PROBLEM DESCRIPTION: Each line below should be repeated exactly, but no picture should be carried over.

(Edit difference data)
Content starts

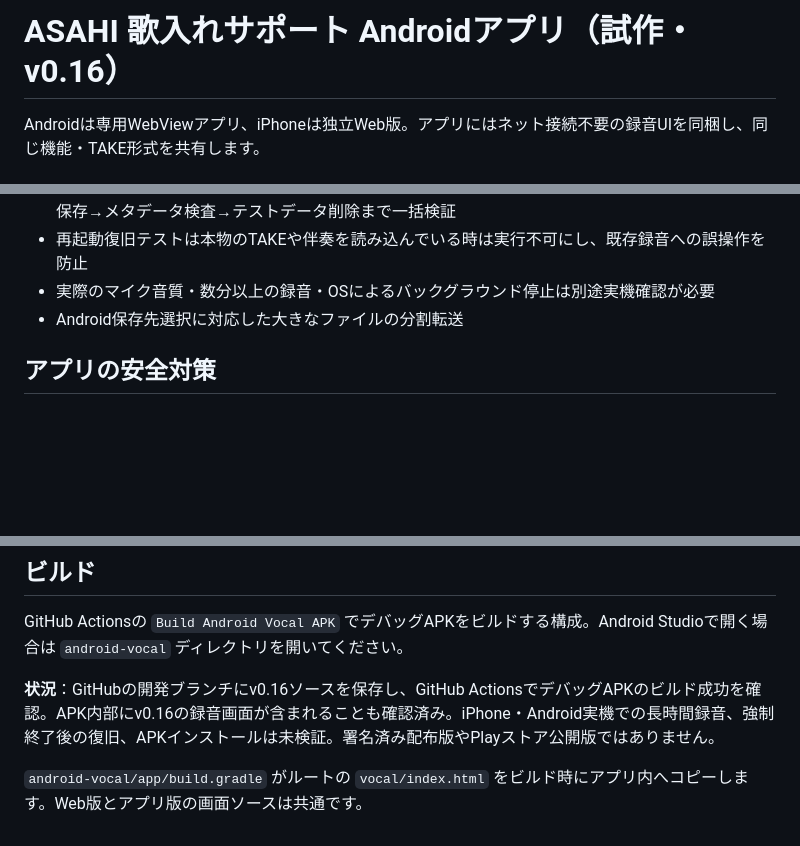
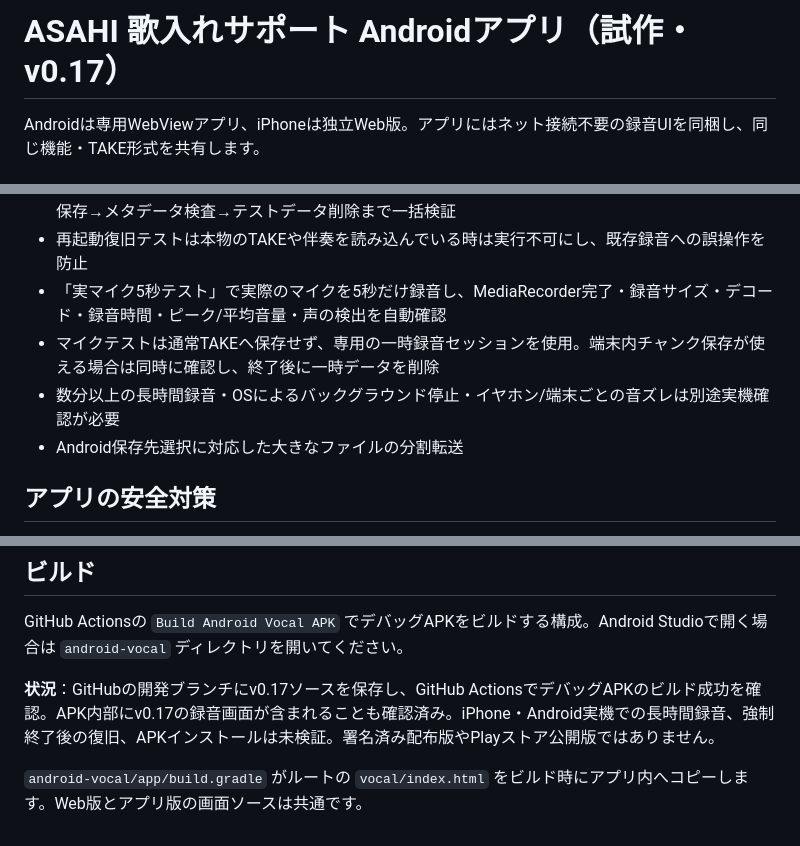
Before and after one commit to hitorisamishi222-svg/emuzii-music-studio, a Markdown page: android-vocal/README.md, 3 parts joined by grey strips. Drawn GitHub-style; blank space fills up the shorter version.

Commit message:
Document v0.17 real microphone self-test and remaining device-only checks

```diff
--- a/android-vocal/README.md
+++ b/android-vocal/README.md
@@ -1,4 +1,4 @@
-# ASAHI 歌入れサポート Androidアプリ（試作・v0.16）
+# ASAHI 歌入れサポート Androidアプリ（試作・v0.17）
 
 Androidは専用WebViewアプリ、iPhoneは独立Web版。アプリにはネット接続不要の録音UIを同梱し、同じ機能・TAKE形式を共有します。
 
@@ -16,7 +16,9 @@ Androidは専用WebViewアプリ、iPhoneは独立Web版。アプリにはネッ
 - 診断結果をJSONで書き出し。録音断片テストの仮データは終了時に削除
 - 「再起動復旧テスト」でテスト用WAVを分割保存→ページ再読込→自動復旧→WAVデコード→TAKE保存→メタデータ検査→テストデータ削除まで一括検証
 - 再起動復旧テストは本物のTAKEや伴奏を読み込んでいる時は実行不可にし、既存録音への誤操作を防止
-- 実際のマイク音質・数分以上の録音・OSによるバックグラウンド停止は別途実機確認が必要
+- 「実マイク5秒テスト」で実際のマイクを5秒だけ録音し、MediaRecorder完了・録音サイズ・デコード・録音時間・ピーク/平均音量・声の検出を自動確認
+- マイクテストは通常TAKEへ保存せず、専用の一時録音セッションを使用。端末内チャンク保存が使える場合は同時に確認し、終了後に一時データを削除
+- 数分以上の長時間録音・OSによるバックグラウンド停止・イヤホン/端末ごとの音ズレは別途実機確認が必要
 - Android保存先選択に対応した大きなファイルの分割転送
 
 ## アプリの安全対策
@@ -28,6 +30,6 @@ Androidは専用WebViewアプリ、iPhoneは独立Web版。アプリにはネッ
 ## ビルド
 GitHub Actionsの `Build Android Vocal APK` でデバッグAPKをビルドする構成。Android Studioで開く場合は `android-vocal` ディレクトリを開いてください。
 
-**状況**：GitHubの開発ブランチにv0.16ソースを保存し、GitHub ActionsでデバッグAPKのビルド成功を確認。APK内部にv0.16の録音画面が含まれることも確認済み。iPhone・Android実機での長時間録音、強制終了後の復旧、APKインストールは未検証。署名済み配布版やPlayストア公開版ではありません。
+**状況**：GitHubの開発ブランチにv0.17ソースを保存し、GitHub ActionsでデバッグAPKのビルド成功を確認。APK内部にv0.17の録音画面が含まれることも確認済み。iPhone・Android実機での長時間録音、強制終了後の復旧、APKインストールは未検証。署名済み配布版やPlayストア公開版ではありません。
 
 `android-vocal/app/build.gradle` がルートの `vocal/index.html` をビルド時にアプリ内へコピーします。Web版とアプリ版の画面ソースは共通です。
```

Content ends

THE ANSWER:
Before and after one commit to hitorisamishi222-svg/emuzii-music-studio, a Markdown page: android-vocal/README.md, 3 parts joined by grey strips. Drawn GitHub-style; blank space fills up the shorter version.

Commit message:
Document v0.17 real microphone self-test and remaining device-only checks

```diff
--- a/android-vocal/README.md
+++ b/android-vocal/README.md
@@ -1,4 +1,4 @@
-# ASAHI 歌入れサポート Androidアプリ（試作・v0.16）
+# ASAHI 歌入れサポート Androidアプリ（試作・v0.17）
 
 Androidは専用WebViewアプリ、iPhoneは独立Web版。アプリにはネット接続不要の録音UIを同梱し、同じ機能・TAKE形式を共有します。
 
@@ -16,7 +16,9 @@ Androidは専用WebViewアプリ、iPhoneは独立Web版。アプリにはネッ
 - 診断結果をJSONで書き出し。録音断片テストの仮データは終了時に削除
 - 「再起動復旧テスト」でテスト用WAVを分割保存→ページ再読込→自動復旧→WAVデコード→TAKE保存→メタデータ検査→テストデータ削除まで一括検証
 - 再起動復旧テストは本物のTAKEや伴奏を読み込んでいる時は実行不可にし、既存録音への誤操作を防止
-- 実際のマイク音質・数分以上の録音・OSによるバックグラウンド停止は別途実機確認が必要
+- 「実マイク5秒テスト」で実際のマイクを5秒だけ録音し、MediaRecorder完了・録音サイズ・デコード・録音時間・ピーク/平均音量・声の検出を自動確認
+- マイクテストは通常TAKEへ保存せず、専用の一時録音セッションを使用。端末内チャンク保存が使える場合は同時に確認し、終了後に一時データを削除
+- 数分以上の長時間録音・OSによるバックグラウンド停止・イヤホン/端末ごとの音ズレは別途実機確認が必要
 - Android保存先選択に対応した大きなファイルの分割転送
 
 ## アプリの安全対策
@@ -28,6 +30,6 @@ Androidは専用WebViewアプリ、iPhoneは独立Web版。アプリにはネッ
 ## ビルド
 GitHub Actionsの `Build Android Vocal APK` でデバッグAPKをビルドする構成。Android Studioで開く場合は `android-vocal` ディレクトリを開いてください。
 
-**状況**：GitHubの開発ブランチにv0.16ソースを保存し、GitHub ActionsでデバッグAPKのビルド成功を確認。APK内部にv0.16の録音画面が含まれることも確認済み。iPhone・Android実機での長時間録音、強制終了後の復旧、APKインストールは未検証。署名済み配布版やPlayストア公開版ではありません。
+**状況**：GitHubの開発ブランチにv0.17ソースを保存し、GitHub ActionsでデバッグAPKのビルド成功を確認。APK内部にv0.17の録音画面が含まれることも確認済み。iPhone・Android実機での長時間録音、強制終了後の復旧、APKインストールは未検証。署名済み配布版やPlayストア公開版ではありません。
 
 `android-vocal/app/build.gradle` がルートの `vocal/index.html` をビルド時にアプリ内へコピーします。Web版とアプリ版の画面ソースは共通です。
```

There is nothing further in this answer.